▶ TO DO:
Please output every entry below exactly as written, leaving out any pictures.
━━ INFORMATION
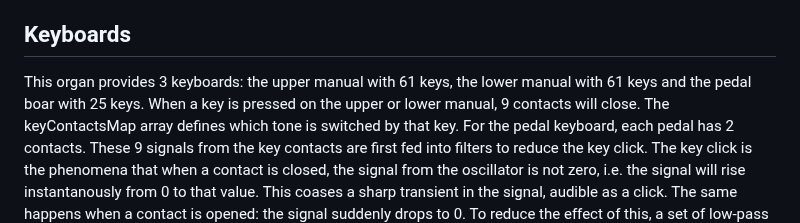
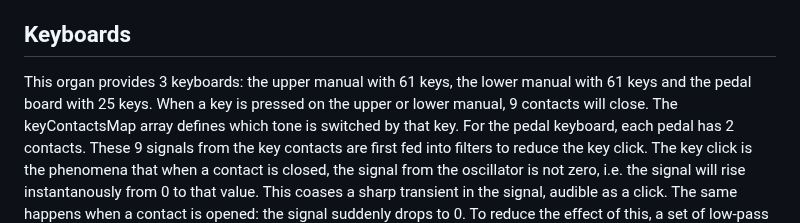
Before and after one commit to pieter-v-n/WebHammond, a Markdown page: README.md, the part around the change. GitHub-like rendering.

```diff
--- a/README.md
+++ b/README.md
@@ -34,7 +34,7 @@ The tone generator is provided by the Generator class. It instantiates the (91)
 Note that all oscillators produce a sine wave. Some Hammond organs have tone wheels (for the lowest frequencies) with a special shape, in order to introduce harmonics. This has been tried in the emulator but this is not improving the sound.
 
 ## Keyboards
-This organ provides 3 keyboards: the upper manual with 61 keys, the lower manual with 61 keys and the pedal boar with 25 keys.
+This organ provides 3 keyboards: the upper manual with 61 keys, the lower manual with 61 keys and the pedal board with 25 keys.
 When a key is pressed on the upper or lower manual, 9 contacts will close. The keyContactsMap array defines which tone is switched by that key. For the pedal keyboard, each pedal has 2 contacts.
 These 9 signals from the key contacts are first fed into filters to reduce the key click. The key click is the phenomena that when a contact is closed, the signal from the oscillator is not zero, i.e. the signal will rise instantanously from 0 to that value. This coases a sharp transient in the signal, audible as a click. The same happens when a contact is opened: the signal suddenly drops to 0. To reduce the effect of this, a set of low-pass filters are added, to smooth out the signal a little bit. Then the signals are fed to the draw-bars, to regulate the volume of each tone, i.e. change its timbre. The timbre is defined by the amount of harmonics present in the signal. ![keybaords](/docs/hammond-keyboards.png)
 
```
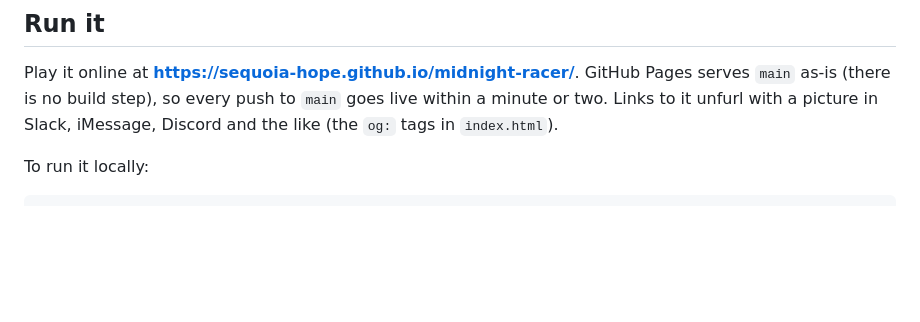
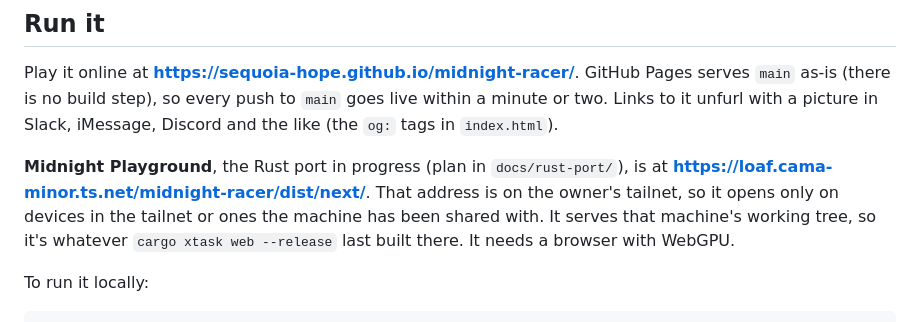
Before and after one commit to sequoia-hope/midnight-playground, a Markdown page: README.md, the part around the change. GitHub-like rendering; blank space fills up the shorter version.

Commit message:
Link the Rust build from the README
The Run it section now gives the tailnet address of dist/next/, and says
who can reach it, what it serves and that it needs WebGPU.

Co-Authored-By: Claude Opus 5.5 <noreply@anthropic.com>

```diff
--- a/README.md
+++ b/README.md
@@ -200,6 +200,14 @@ Play it online at **https://sequoia-hope.github.io/midnight-racer/**. GitHub Pag
 serves `main` as-is (there is no build step), so every push to `main` goes live
 within a minute or two. Links to it unfurl with a picture in Slack, iMessage,
 Discord and the like (the `og:` tags in `index.html`).
+
+**Midnight Playground**, the Rust port in progress (plan in
+`docs/rust-port/`), is at
+**https://loaf.cama-minor.ts.net/midnight-racer/dist/next/**. That address
+is on the owner's tailnet, so it opens only on devices in the tailnet or
+ones the machine has been shared with. It serves that machine's working
+tree, so it's whatever `cargo xtask web --release` last built there. It
+needs a browser with WebGPU.
 
 To run it locally:
 
```
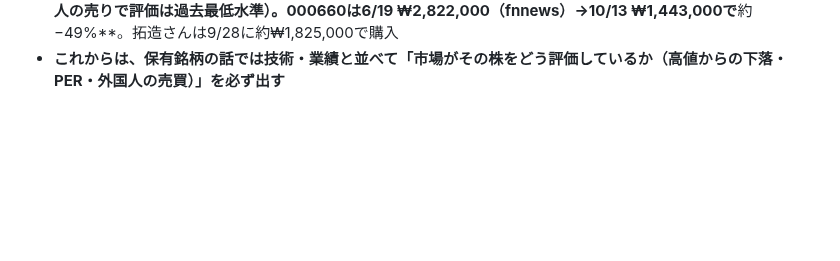
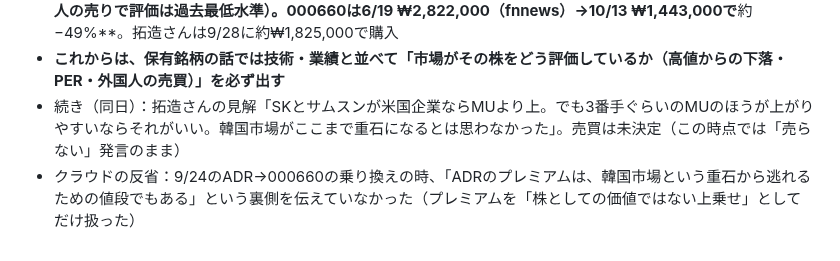
Before and after one commit to takuzou0127/takuzou0127.github.io, a Markdown page: cloud-memory.md, the part around the change. Rendered like a GitHub page; blank space fills up the shorter version.

Commit message:
拓造さんの見解（韓国市場の重石・MUのほうが上がりやすい）を記録
Co-Authored-By: Claude Opus 5.5 <noreply@anthropic.com>
Claude-Session: https://claude.ai/code/session_01FdcwU5XMWNU2Zen37XNxRu

```diff
--- a/cloud-memory.md
+++ b/cloud-memory.md
@@ -320,3 +320,5 @@
 - 続き（同日）：拓造さん「SKとサムスンがいくらシェアと技術でMUより上でも、市場が韓国市場を全く信頼していなかったら投資する意味がない。君はHBM4のファンダメンタルを買っていた。上がる見込みのない株を買っても意味がない」→ その通り。クラウドは技術・業績の話ばかりで、**市場が韓国株をどう評価しているか（株価の側）を伝えていなかった**
 - 伝えていなかった事実：KOSPIは6月に史上最高9,385.59 → 10/13 6,035.35で**−35.7%**（Korea Times。外国人の売りで評価は過去最低水準）。000660は6/19 ₩2,822,000（fnnews）→10/13 ₩1,443,000で**約−49%**。拓造さんは9/28に約₩1,825,000で購入
 - **これからは、保有銘柄の話では技術・業績と並べて「市場がその株をどう評価しているか（高値からの下落・PER・外国人の売買）」を必ず出す**
+- 続き（同日）：拓造さんの見解「SKとサムスンが米国企業ならMUより上。でも3番手ぐらいのMUのほうが上がりやすいならそれがいい。韓国市場がここまで重石になるとは思わなかった」。売買は未決定（この時点では「売らない」発言のまま）
+- クラウドの反省：9/24のADR→000660の乗り換えの時、「ADRのプレミアムは、韓国市場という重石から逃れるための値段でもある」という裏側を伝えていなかった（プレミアムを「株としての価値ではない上乗せ」としてだけ扱った）
```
━━━━
▶ ANSWER SPACE:
Before and after one commit to pieter-v-n/WebHammond, a Markdown page: README.md, the part around the change. GitHub-like rendering.

```diff
--- a/README.md
+++ b/README.md
@@ -34,7 +34,7 @@ The tone generator is provided by the Generator class. It instantiates the (91)
 Note that all oscillators produce a sine wave. Some Hammond organs have tone wheels (for the lowest frequencies) with a special shape, in order to introduce harmonics. This has been tried in the emulator but this is not improving the sound.
 
 ## Keyboards
-This organ provides 3 keyboards: the upper manual with 61 keys, the lower manual with 61 keys and the pedal boar with 25 keys.
+This organ provides 3 keyboards: the upper manual with 61 keys, the lower manual with 61 keys and the pedal board with 25 keys.
 When a key is pressed on the upper or lower manual, 9 contacts will close. The keyContactsMap array defines which tone is switched by that key. For the pedal keyboard, each pedal has 2 contacts.
 These 9 signals from the key contacts are first fed into filters to reduce the key click. The key click is the phenomena that when a contact is closed, the signal from the oscillator is not zero, i.e. the signal will rise instantanously from 0 to that value. This coases a sharp transient in the signal, audible as a click. The same happens when a contact is opened: the signal suddenly drops to 0. To reduce the effect of this, a set of low-pass filters are added, to smooth out the signal a little bit. Then the signals are fed to the draw-bars, to regulate the volume of each tone, i.e. change its timbre. The timbre is defined by the amount of harmonics present in the signal. ![keybaords](/docs/hammond-keyboards.png)
 
```
Before and after one commit to sequoia-hope/midnight-playground, a Markdown page: README.md, the part around the change. GitHub-like rendering; blank space fills up the shorter version.

Commit message:
Link the Rust build from the README
The Run it section now gives the tailnet address of dist/next/, and says
who can reach it, what it serves and that it needs WebGPU.

Co-Authored-By: Claude Opus 5.5 <noreply@anthropic.com>

```diff
--- a/README.md
+++ b/README.md
@@ -200,6 +200,14 @@ Play it online at **https://sequoia-hope.github.io/midnight-racer/**. GitHub Pag
 serves `main` as-is (there is no build step), so every push to `main` goes live
 within a minute or two. Links to it unfurl with a picture in Slack, iMessage,
 Discord and the like (the `og:` tags in `index.html`).
+
+**Midnight Playground**, the Rust port in progress (plan in
+`docs/rust-port/`), is at
+**https://loaf.cama-minor.ts.net/midnight-racer/dist/next/**. That address
+is on the owner's tailnet, so it opens only on devices in the tailnet or
+ones the machine has been shared with. It serves that machine's working
+tree, so it's whatever `cargo xtask web --release` last built there. It
+needs a browser with WebGPU.
 
 To run it locally:
 
```
Before and after one commit to takuzou0127/takuzou0127.github.io, a Markdown page: cloud-memory.md, the part around the change. Rendered like a GitHub page; blank space fills up the shorter version.

Commit message:
拓造さんの見解（韓国市場の重石・MUのほうが上がりやすい）を記録
Co-Authored-By: Claude Opus 5.5 <noreply@anthropic.com>
Claude-Session: https://claude.ai/code/session_01FdcwU5XMWNU2Zen37XNxRu

```diff
--- a/cloud-memory.md
+++ b/cloud-memory.md
@@ -320,3 +320,5 @@
 - 続き（同日）：拓造さん「SKとサムスンがいくらシェアと技術でMUより上でも、市場が韓国市場を全く信頼していなかったら投資する意味がない。君はHBM4のファンダメンタルを買っていた。上がる見込みのない株を買っても意味がない」→ その通り。クラウドは技術・業績の話ばかりで、**市場が韓国株をどう評価しているか（株価の側）を伝えていなかった**
 - 伝えていなかった事実：KOSPIは6月に史上最高9,385.59 → 10/13 6,035.35で**−35.7%**（Korea Times。外国人の売りで評価は過去最低水準）。000660は6/19 ₩2,822,000（fnnews）→10/13 ₩1,443,000で**約−49%**。拓造さんは9/28に約₩1,825,000で購入
 - **これからは、保有銘柄の話では技術・業績と並べて「市場がその株をどう評価しているか（高値からの下落・PER・外国人の売買）」を必ず出す**
+- 続き（同日）：拓造さんの見解「SKとサムスンが米国企業ならMUより上。でも3番手ぐらいのMUのほうが上がりやすいならそれがいい。韓国市場がここまで重石になるとは思わなかった」。売買は未決定（この時点では「売らない」発言のまま）
+- クラウドの反省：9/24のADR→000660の乗り換えの時、「ADRのプレミアムは、韓国市場という重石から逃れるための値段でもある」という裏側を伝えていなかった（プレミアムを「株としての価値ではない上乗せ」としてだけ扱った）
```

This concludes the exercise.